What is needed
Retype the material below, keeping each line identical.

Source data
------------

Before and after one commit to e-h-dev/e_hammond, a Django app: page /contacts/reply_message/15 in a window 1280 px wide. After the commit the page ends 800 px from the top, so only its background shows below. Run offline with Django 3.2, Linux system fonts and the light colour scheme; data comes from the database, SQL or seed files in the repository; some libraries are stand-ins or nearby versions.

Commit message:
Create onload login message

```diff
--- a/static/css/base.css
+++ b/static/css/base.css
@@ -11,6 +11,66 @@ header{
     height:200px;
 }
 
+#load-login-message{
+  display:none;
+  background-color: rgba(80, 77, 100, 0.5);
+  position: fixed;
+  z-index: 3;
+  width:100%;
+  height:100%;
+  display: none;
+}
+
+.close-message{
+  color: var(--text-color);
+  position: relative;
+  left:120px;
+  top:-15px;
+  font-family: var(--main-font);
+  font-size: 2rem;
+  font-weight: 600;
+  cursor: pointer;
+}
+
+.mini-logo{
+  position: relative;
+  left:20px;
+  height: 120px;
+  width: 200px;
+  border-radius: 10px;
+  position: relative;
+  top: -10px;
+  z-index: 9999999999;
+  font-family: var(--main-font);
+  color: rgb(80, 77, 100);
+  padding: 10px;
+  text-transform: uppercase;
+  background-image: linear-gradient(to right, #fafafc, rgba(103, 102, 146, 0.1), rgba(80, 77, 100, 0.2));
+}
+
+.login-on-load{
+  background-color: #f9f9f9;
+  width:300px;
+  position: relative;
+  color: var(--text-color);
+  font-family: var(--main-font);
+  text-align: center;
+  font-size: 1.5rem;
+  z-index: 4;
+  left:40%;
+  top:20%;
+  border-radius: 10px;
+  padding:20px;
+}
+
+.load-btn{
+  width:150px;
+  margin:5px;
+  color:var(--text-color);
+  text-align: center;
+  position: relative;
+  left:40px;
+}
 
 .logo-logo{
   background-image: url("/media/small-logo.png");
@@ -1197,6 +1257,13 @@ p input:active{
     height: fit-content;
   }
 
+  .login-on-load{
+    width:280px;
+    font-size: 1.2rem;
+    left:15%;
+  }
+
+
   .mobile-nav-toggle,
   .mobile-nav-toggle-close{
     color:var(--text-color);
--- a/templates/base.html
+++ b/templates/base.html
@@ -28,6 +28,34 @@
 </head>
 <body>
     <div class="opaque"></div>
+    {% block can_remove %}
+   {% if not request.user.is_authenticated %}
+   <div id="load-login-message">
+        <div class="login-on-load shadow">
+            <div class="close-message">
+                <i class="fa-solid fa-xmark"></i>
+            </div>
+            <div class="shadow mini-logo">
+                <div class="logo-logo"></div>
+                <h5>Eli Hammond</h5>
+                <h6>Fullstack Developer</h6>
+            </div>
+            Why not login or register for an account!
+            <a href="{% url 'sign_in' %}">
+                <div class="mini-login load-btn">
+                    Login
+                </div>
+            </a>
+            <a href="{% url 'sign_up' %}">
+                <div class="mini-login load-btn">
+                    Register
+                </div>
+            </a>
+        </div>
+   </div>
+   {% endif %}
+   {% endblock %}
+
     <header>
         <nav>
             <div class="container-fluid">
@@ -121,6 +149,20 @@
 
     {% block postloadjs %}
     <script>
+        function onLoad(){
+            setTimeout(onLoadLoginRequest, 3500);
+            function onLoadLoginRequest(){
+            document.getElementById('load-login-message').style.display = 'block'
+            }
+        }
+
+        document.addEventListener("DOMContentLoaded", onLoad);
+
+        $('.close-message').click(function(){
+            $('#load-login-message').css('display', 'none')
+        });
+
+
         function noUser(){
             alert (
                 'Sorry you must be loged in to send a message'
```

------------

Output below
Before and after one commit to e-h-dev/e_hammond, a Django app: page /contacts/reply_message/15 in a window 1280 px wide. After the commit the page ends 800 px from the top, so only its background shows below. Run offline with Django 3.2, Linux system fonts and the light colour scheme; data comes from the database, SQL or seed files in the repository; some libraries are stand-ins or nearby versions.

Commit message:
Create onload login message

```diff
--- a/static/css/base.css
+++ b/static/css/base.css
@@ -11,6 +11,66 @@ header{
     height:200px;
 }
 
+#load-login-message{
+  display:none;
+  background-color: rgba(80, 77, 100, 0.5);
+  position: fixed;
+  z-index: 3;
+  width:100%;
+  height:100%;
+  display: none;
+}
+
+.close-message{
+  color: var(--text-color);
+  position: relative;
+  left:120px;
+  top:-15px;
+  font-family: var(--main-font);
+  font-size: 2rem;
+  font-weight: 600;
+  cursor: pointer;
+}
+
+.mini-logo{
+  position: relative;
+  left:20px;
+  height: 120px;
+  width: 200px;
+  border-radius: 10px;
+  position: relative;
+  top: -10px;
+  z-index: 9999999999;
+  font-family: var(--main-font);
+  color: rgb(80, 77, 100);
+  padding: 10px;
+  text-transform: uppercase;
+  background-image: linear-gradient(to right, #fafafc, rgba(103, 102, 146, 0.1), rgba(80, 77, 100, 0.2));
+}
+
+.login-on-load{
+  background-color: #f9f9f9;
+  width:300px;
+  position: relative;
+  color: var(--text-color);
+  font-family: var(--main-font);
+  text-align: center;
+  font-size: 1.5rem;
+  z-index: 4;
+  left:40%;
+  top:20%;
+  border-radius: 10px;
+  padding:20px;
+}
+
+.load-btn{
+  width:150px;
+  margin:5px;
+  color:var(--text-color);
+  text-align: center;
+  position: relative;
+  left:40px;
+}
 
 .logo-logo{
   background-image: url("/media/small-logo.png");
@@ -1197,6 +1257,13 @@ p input:active{
     height: fit-content;
   }
 
+  .login-on-load{
+    width:280px;
+    font-size: 1.2rem;
+    left:15%;
+  }
+
+
   .mobile-nav-toggle,
   .mobile-nav-toggle-close{
     color:var(--text-color);
--- a/templates/base.html
+++ b/templates/base.html
@@ -28,6 +28,34 @@
 </head>
 <body>
     <div class="opaque"></div>
+    {% block can_remove %}
+   {% if not request.user.is_authenticated %}
+   <div id="load-login-message">
+        <div class="login-on-load shadow">
+            <div class="close-message">
+                <i class="fa-solid fa-xmark"></i>
+            </div>
+            <div class="shadow mini-logo">
+                <div class="logo-logo"></div>
+                <h5>Eli Hammond</h5>
+                <h6>Fullstack Developer</h6>
+            </div>
+            Why not login or register for an account!
+            <a href="{% url 'sign_in' %}">
+                <div class="mini-login load-btn">
+                    Login
+                </div>
+            </a>
+            <a href="{% url 'sign_up' %}">
+                <div class="mini-login load-btn">
+                    Register
+                </div>
+            </a>
+        </div>
+   </div>
+   {% endif %}
+   {% endblock %}
+
     <header>
         <nav>
             <div class="container-fluid">
@@ -121,6 +149,20 @@
 
     {% block postloadjs %}
     <script>
+        function onLoad(){
+            setTimeout(onLoadLoginRequest, 3500);
+            function onLoadLoginRequest(){
+            document.getElementById('load-login-message').style.display = 'block'
+            }
+        }
+
+        document.addEventListener("DOMContentLoaded", onLoad);
+
+        $('.close-message').click(function(){
+            $('#load-login-message').css('display', 'none')
+        });
+
+
         function noUser(){
             alert (
                 'Sorry you must be loged in to send a message'
```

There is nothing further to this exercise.